▶ _Exercise goal_: Count the lines below that contain the word "README", and reply with that number alone.

▶ _Working data_:
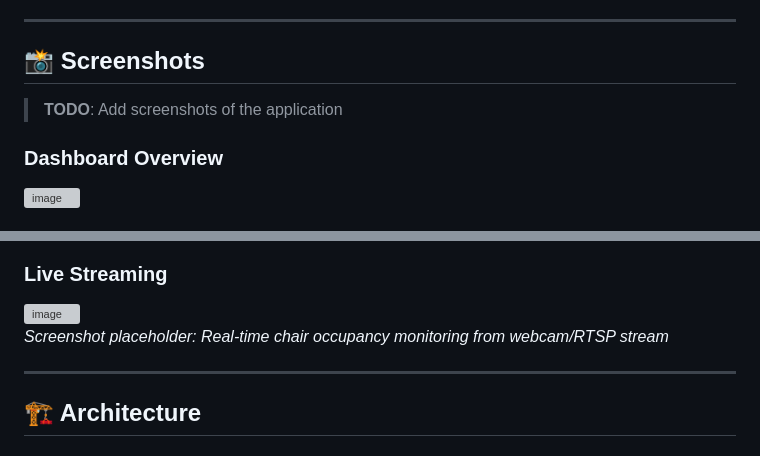
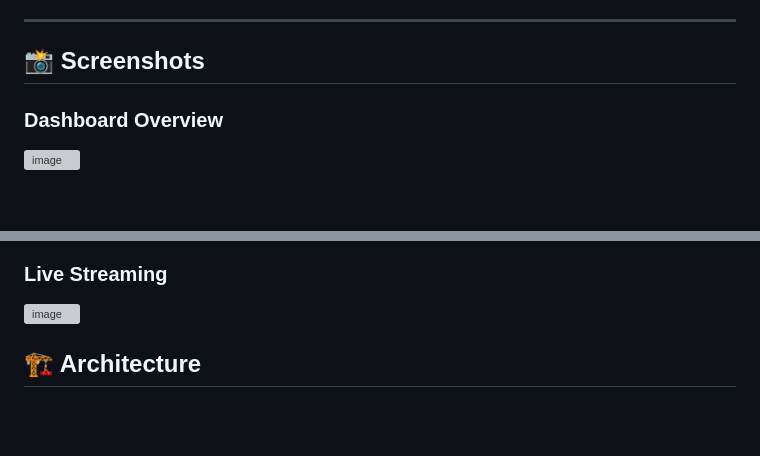
Before and after one commit to Technocrat-dev/AI-occupancy-analytics, a Markdown page: README.md, 2 parts joined by grey strips. GitHub-like rendering; blank space fills up the shorter version; grey boxes are pictures that could not be loaded.

```diff
--- a/README.md
+++ b/README.md
@@ -102,8 +102,6 @@ The **AI Chair Occupancy Analytics Platform** is an enterprise-grade solution fo
 
 ## 📸 Screenshots
 
-> **TODO**: Add screenshots of the application
-
 ### Dashboard Overview
 
 <img width="2047" height="1099" alt="image" src="https://github.com/user-attachments/assets/f85ec0aa-7ac6-4134-a791-a70fe7a029d9" />
@@ -128,10 +120,6 @@ The **AI Chair Occupancy Analytics Platform** is an enterprise-grade solution fo
 ### Live Streaming
 
 <img width="1807" height="1042" alt="image" src="https://github.com/user-attachments/assets/046c3d06-c30c-42f8-804a-844750ac0699" />
-
-*Screenshot placeholder: Real-time chair occupancy monitoring from webcam/RTSP stream*
-
----
 
 ## 🏗️ Architecture
 
```
Also changed, not shown: other parts of README.md (+0 -6 lines).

▶ _Exercise solution_: 4